Episodes in talk : constructing coherence in multiparty conversation / Natascha Korolija.Material type: TextLanguage: English Series: Linköping studies in arts and science ; 171Publisher: Linköping : Tema, Univ. 1998Manufacturer: Motala : Kanaltr. Edition: 1. upplDescription: 277,  s. tab. 25 cmISBN:
- 306.44 23/swe
|Item type||Current library||Collection||Call number||Status||Date due||Barcode||Item holds|
|Book||Högskolan Väst Våning 2||Våning 2||306.44 Korolija||Available||6122350003825|
Diss. Linköping : Univ.
S. 1-138: sammanfattning, s. 139-277: 4 uppsatser

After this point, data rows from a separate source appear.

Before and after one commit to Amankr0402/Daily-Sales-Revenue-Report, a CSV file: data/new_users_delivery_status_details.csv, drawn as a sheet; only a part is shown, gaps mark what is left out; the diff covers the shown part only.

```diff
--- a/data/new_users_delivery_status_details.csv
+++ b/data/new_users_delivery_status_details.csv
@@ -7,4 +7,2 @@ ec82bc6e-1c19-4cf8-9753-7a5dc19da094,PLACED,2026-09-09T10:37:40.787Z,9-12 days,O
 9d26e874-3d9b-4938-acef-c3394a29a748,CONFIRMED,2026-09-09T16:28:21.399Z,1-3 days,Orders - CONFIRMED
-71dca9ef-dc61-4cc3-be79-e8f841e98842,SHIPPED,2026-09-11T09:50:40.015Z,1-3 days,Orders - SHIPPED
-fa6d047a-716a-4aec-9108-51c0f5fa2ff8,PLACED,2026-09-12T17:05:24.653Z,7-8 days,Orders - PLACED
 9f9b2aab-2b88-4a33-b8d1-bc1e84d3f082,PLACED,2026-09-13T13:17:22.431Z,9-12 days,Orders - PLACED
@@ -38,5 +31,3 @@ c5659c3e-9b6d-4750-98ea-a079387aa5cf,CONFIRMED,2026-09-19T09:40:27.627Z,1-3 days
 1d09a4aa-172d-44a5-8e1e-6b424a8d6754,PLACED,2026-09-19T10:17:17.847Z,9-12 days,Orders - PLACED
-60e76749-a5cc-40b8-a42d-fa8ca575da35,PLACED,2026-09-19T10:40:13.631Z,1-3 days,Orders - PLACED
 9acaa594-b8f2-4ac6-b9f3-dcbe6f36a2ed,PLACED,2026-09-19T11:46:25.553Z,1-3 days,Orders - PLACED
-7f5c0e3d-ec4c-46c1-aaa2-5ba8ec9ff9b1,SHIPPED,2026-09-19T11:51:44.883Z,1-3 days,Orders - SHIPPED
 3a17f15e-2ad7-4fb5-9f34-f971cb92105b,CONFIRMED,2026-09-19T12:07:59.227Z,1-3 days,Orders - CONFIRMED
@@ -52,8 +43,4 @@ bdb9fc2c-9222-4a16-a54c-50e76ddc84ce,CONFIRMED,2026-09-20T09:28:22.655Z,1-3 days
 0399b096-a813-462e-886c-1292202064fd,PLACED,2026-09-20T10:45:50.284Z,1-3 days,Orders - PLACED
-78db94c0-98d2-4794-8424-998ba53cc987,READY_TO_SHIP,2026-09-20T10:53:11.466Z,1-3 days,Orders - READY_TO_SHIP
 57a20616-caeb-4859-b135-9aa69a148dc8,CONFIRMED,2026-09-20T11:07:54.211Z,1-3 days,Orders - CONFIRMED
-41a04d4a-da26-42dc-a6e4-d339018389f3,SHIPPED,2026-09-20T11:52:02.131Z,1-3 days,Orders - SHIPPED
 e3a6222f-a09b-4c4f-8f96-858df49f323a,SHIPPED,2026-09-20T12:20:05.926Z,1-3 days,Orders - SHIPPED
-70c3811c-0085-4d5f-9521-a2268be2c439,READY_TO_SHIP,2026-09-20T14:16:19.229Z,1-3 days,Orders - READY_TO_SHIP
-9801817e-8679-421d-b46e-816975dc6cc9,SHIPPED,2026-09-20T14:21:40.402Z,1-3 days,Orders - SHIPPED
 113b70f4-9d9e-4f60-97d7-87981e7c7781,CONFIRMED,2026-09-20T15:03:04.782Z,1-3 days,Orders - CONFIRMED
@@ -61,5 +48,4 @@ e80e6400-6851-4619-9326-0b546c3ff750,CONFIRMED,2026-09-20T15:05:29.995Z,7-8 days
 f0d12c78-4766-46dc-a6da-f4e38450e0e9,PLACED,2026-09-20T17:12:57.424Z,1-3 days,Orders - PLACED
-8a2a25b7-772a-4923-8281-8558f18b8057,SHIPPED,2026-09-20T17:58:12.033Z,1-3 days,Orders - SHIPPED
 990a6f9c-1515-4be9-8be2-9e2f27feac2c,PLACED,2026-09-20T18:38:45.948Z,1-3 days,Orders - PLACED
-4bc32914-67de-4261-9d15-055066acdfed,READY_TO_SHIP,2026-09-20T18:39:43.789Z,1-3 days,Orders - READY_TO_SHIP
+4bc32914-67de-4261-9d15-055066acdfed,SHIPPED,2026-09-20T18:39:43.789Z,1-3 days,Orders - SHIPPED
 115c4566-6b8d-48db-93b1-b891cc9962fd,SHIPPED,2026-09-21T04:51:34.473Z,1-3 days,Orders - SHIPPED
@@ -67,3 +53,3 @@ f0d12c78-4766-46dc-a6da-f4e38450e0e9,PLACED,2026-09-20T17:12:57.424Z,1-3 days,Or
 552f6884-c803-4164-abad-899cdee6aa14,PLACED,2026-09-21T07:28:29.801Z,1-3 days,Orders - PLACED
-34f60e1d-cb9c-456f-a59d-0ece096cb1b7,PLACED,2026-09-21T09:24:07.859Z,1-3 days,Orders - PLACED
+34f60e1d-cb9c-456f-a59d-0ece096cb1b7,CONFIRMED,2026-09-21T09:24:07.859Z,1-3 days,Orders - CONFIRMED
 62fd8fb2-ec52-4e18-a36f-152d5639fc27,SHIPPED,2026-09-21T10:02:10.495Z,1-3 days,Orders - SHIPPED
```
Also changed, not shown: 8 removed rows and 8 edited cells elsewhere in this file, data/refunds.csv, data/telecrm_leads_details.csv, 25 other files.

This study contributes to an understanding of how coherence can be assigned or constructed by participants in authentic multiparty conversational interaction. Coherence is analysed as a type of organisation relevant for the making of meaning in situated interaction, but also in retrospect from a third party's (or analyst's) perspective; it is both constructed and reconstructed. Important questions are: what makes multiparty talk hold together, what do a number of participants in conversation (have to) do in order to sustain coherence, and in what senses can multiparty conversations be argued to be coherent? A notion of episode is (re)introduced as a unit of natural social interaction, manifest at a structurally intermediate, or a global, level of conversation. The use of episode implies that coherence, a pragmatic phenomenon, steadily encompasses text, i.e. talk, context(s) and actions, and sense-making practices invoking contexts during the progression of interaction. This reflects the reciprocal relations between language, social interaction, and cognition. Also, a coding method of coherence has been developed, Topical Episode Analysis (abbreviated as TEA). The thesis explores the concept of episode and its place among units of interaction, and describes the episode structure and coherence-making in some specific activity types. The empirical material used, 24 multiparty conversations making up a total of 1500 episodes, consists of dinner conversations among peers, multi-generational family gatherings (involving aphasics), radio talk shows, and conversations recorded at a centre aimed for elderly people (with symptoms of dementia). In all conversations, conversing is a main activity. Both qualitative and quantitative analyses have been carried out. Results include the following points: (i) coherence in multiparty conversation can be regarded as a co-construction; (ii) coherence is accomplished through the invoking of contexts (context, situation, and background knowledge), implying that coherence is an attribute of activities in context and not only 'text'; (iii) coherence-making is the unmarked case in authentic conversation and incoherence or non-coherence appear to be theoretical constructs; (iv) coherence patterns are activity specific; (v) coherence is multilayered, consisting of one local and several global levels; (vi) coherence is constructed through a division of communicative labour, suggesting that also people with communicative impairments contribute to coherence-making.